Growing up in the sticks of Southern Ohio I thought the only people who listened to country music were the "farmers" who proudly wore their bright blue FFA jackets and hung out in the Ag building. While I had to drive by cows between home and town I still saw myself as quite cosmpolitan. Now all I can do is laugh. I hadn't even driven on the interstate until I was 18--where I live now that Interstate pales in comparison to the 6 lane highway that runs behind my neighborhood.
I remember the song playing when I moved into my dorm freshman year--Blister in the Sun by the Violent Femmes was blasting from the room across the hall. I learned to appreciate a lot of music that year, some more than others. The remnants of the hair bands, the Violent Femmes, Randy Travis, Billy Ocean, Billy Joel, The Hooters, The Nitty Gritty Dirt Band and the B-52s filled my college days. I listened to it all, often in an altered state at a fraternity house or in The Town House, our favorite bar. Country music was a small part of the mix but not the center of my music universe. That happened when I went off to graduate school.

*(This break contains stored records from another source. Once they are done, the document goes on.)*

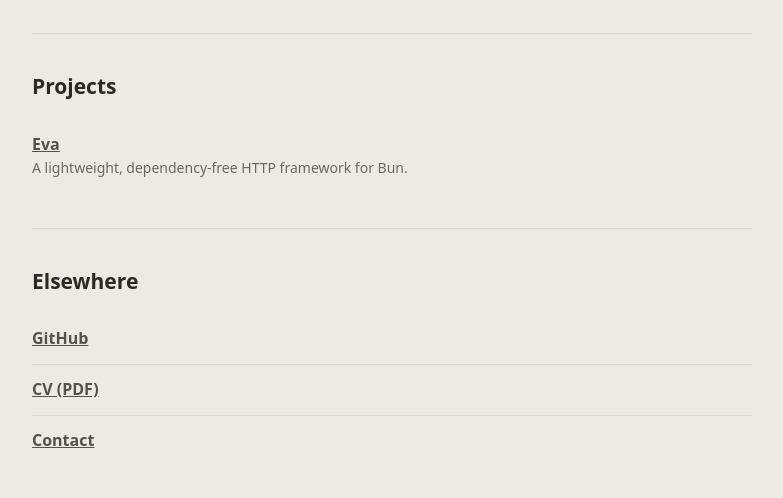
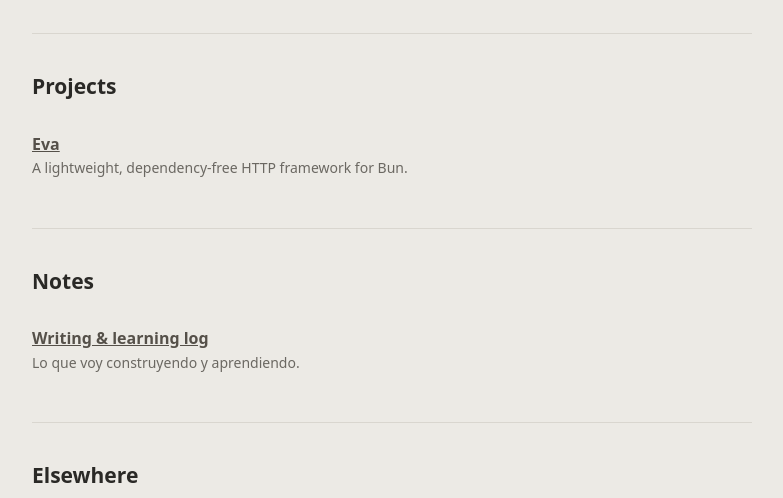
Before and after one commit to Albebu/Albebu.me, a website: page index.html in a window 1280 px wide. Shown: the part 244-742 px from the top of the page, without its empty margins (248-1031 px from the left). Drawn offline with Linux system fonts and the light colour scheme.

Commit message:
feat(landing): Link to the blog

```diff
--- a/index.html
+++ b/index.html
@@ -144,6 +144,16 @@
         </ul>
       </section>
 
+      <section id="notes">
+        <h2>Notes</h2>
+        <ul class="list">
+          <li>
+            <a href="/blog/">Writing &amp; learning log</a>
+            <div class="desc">Lo que voy construyendo y aprendiendo.</div>
+          </li>
+        </ul>
+      </section>
+
       <section id="links">
         <h2>Elsewhere</h2>
         <ul class="list">
```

I graduated from college with a degree in marketing during the recession. I couldn't bear the thought of taking job in telemarketing so when my alma mater offered me a chance to work there and give me a scholarship to go to graduate school I jumped at the chance! So began the commute from Marietta to Athens, OH 2-3 days a week for two years. Forty-eight miles of two lanes roads through rural Southern Ohio. I knew how far it was far it was to my destination from every landmark along the way. I knew the two places I could get gas and three radio stations--two of them played rap and one country, and thus my devotion to country music really began. I'd drive with the radio up at night to keep me awake, on beautiful blue skied days with the windows down singing at the top of my lungs on the endless black ribbon through nothingness.
I've heard all the jokes that go along with the stereotypes of country music, most of them from my husband. I've been to Jamboree in the Hills--the only time I've ever seen someone in a Speedo and cowboy boots. (My sister and BIL actually got engaged there) I saw Garth Brook in the height of his popularity. I tried to learn to line dance to Boot Scoot Boogie and God Bless Texas. While I wasn't much for the hats and boots (on myself), I did like the stories of country music and the fact I could make out the words and sing along. Oh yeah, the guys in tight jeans didn't hurt either. Then I grew up and moved to the 'burbs. I was a closet country fan for awhile but soon discovered I was far from alone, a lot of the other Mommies were listening to country too! What a relief, something else we could share besides stories of the kids.
These days one of my favorites is Watching You by Rodney Atkins its the story of a little boy who curses in the car and when his dad asks where he learned to talk like that--he replies "I've been watching you Dad." Later he asks his son where he learned to pray, again--I've been watching you Dad--a great reminder that they are watching us all the time and learning to be like us. PDQ has become a fan too, much to her father's chagrin, and sings it at the top of her lungs sometimes with the real words, sometimes with those she's made up as she goes along. Of course, the "hell yeah!" part of Redneck Woman, she's got that one down pat. She's also loves I Got a Brand New Girlfriend. I know that someday we will probably hate each others music, but for now its something that she and I can share and it makes me smile everytime she launches into her version of the song on the radio.